[Before-and-after change records]
##############################

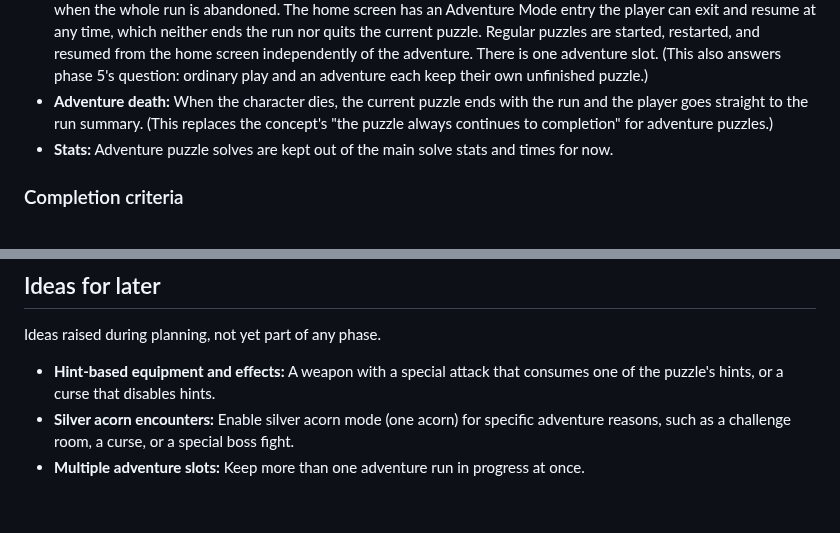
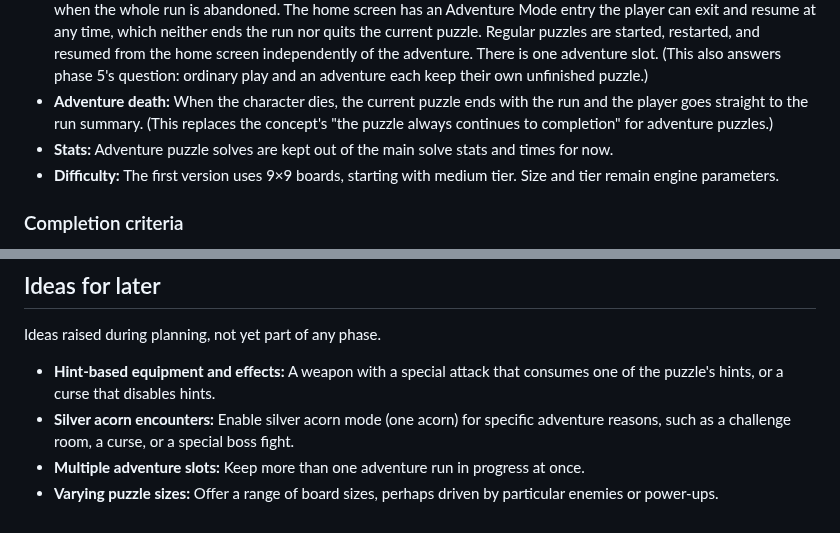
Before and after one commit to weevilgenius/stumped-game, a Markdown page: docs/adventure-mode-plan.md, 2 parts joined by grey strips. GitHub-like rendering.

Commit message:
Record adventure mode difficulty decision
Co-authored-by: Claude <noreply@anthropic.com>
Co-Authored-By: Claude Opus 5.5 <noreply@anthropic.com>
Claude-Session: https://claude.ai/code/session_01SGfak5t6yp27W6VEth9DqC

```diff
--- a/docs/adventure-mode-plan.md
+++ b/docs/adventure-mode-plan.md
@@ -36,6 +36,7 @@ Use four ordered slots, readiness adjustable during puzzles, and reordering betw
 - **Abandonment and retries:** An adventure puzzle cannot be abandoned or retried; it ends only when solved, lost, or when the whole run is abandoned. The home screen has an Adventure Mode entry the player can exit and resume at any time, which neither ends the run nor quits the current puzzle. Regular puzzles are started, restarted, and resumed from the home screen independently of the adventure. There is one adventure slot. (This also answers phase 5's question: ordinary play and an adventure each keep their own unfinished puzzle.)
 - **Adventure death:** When the character dies, the current puzzle ends with the run and the player goes straight to the run summary. (This replaces the concept's "the puzzle always continues to completion" for adventure puzzles.)
 - **Stats:** Adventure puzzle solves are kept out of the main solve stats and times for now.
+- **Difficulty:** The first version uses 9×9 boards, starting with medium tier. Size and tier remain engine parameters.
 
 ### Completion criteria
 
@@ -208,3 +209,4 @@ Ideas raised during planning, not yet part of any phase.
 - **Hint-based equipment and effects:** A weapon with a special attack that consumes one of the puzzle's hints, or a curse that disables hints.
 - **Silver acorn encounters:** Enable silver acorn mode (one acorn) for specific adventure reasons, such as a challenge room, a curse, or a special boss fight.
 - **Multiple adventure slots:** Keep more than one adventure run in progress at once.
+- **Varying puzzle sizes:** Offer a range of board sizes, perhaps driven by particular enemies or power-ups.
```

##############################

#### WHAT THIS TASK INVOLVES:
Your answer must restate the entries word for word and contain no pictures.

#### SOLUTION:
Before and after one commit to weevilgenius/stumped-game, a Markdown page: docs/adventure-mode-plan.md, 2 parts joined by grey strips. GitHub-like rendering.

Commit message:
Record adventure mode difficulty decision
Co-authored-by: Claude <noreply@anthropic.com>
Co-Authored-By: Claude Opus 5.5 <noreply@anthropic.com>
Claude-Session: https://claude.ai/code/session_01SGfak5t6yp27W6VEth9DqC

```diff
--- a/docs/adventure-mode-plan.md
+++ b/docs/adventure-mode-plan.md
@@ -36,6 +36,7 @@ Use four ordered slots, readiness adjustable during puzzles, and reordering betw
 - **Abandonment and retries:** An adventure puzzle cannot be abandoned or retried; it ends only when solved, lost, or when the whole run is abandoned. The home screen has an Adventure Mode entry the player can exit and resume at any time, which neither ends the run nor quits the current puzzle. Regular puzzles are started, restarted, and resumed from the home screen independently of the adventure. There is one adventure slot. (This also answers phase 5's question: ordinary play and an adventure each keep their own unfinished puzzle.)
 - **Adventure death:** When the character dies, the current puzzle ends with the run and the player goes straight to the run summary. (This replaces the concept's "the puzzle always continues to completion" for adventure puzzles.)
 - **Stats:** Adventure puzzle solves are kept out of the main solve stats and times for now.
+- **Difficulty:** The first version uses 9×9 boards, starting with medium tier. Size and tier remain engine parameters.
 
 ### Completion criteria
 
@@ -208,3 +209,4 @@ Ideas raised during planning, not yet part of any phase.
 - **Hint-based equipment and effects:** A weapon with a special attack that consumes one of the puzzle's hints, or a curse that disables hints.
 - **Silver acorn encounters:** Enable silver acorn mode (one acorn) for specific adventure reasons, such as a challenge room, a curse, or a special boss fight.
 - **Multiple adventure slots:** Keep more than one adventure run in progress at once.
+- **Varying puzzle sizes:** Offer a range of board sizes, perhaps driven by particular enemies or power-ups.
```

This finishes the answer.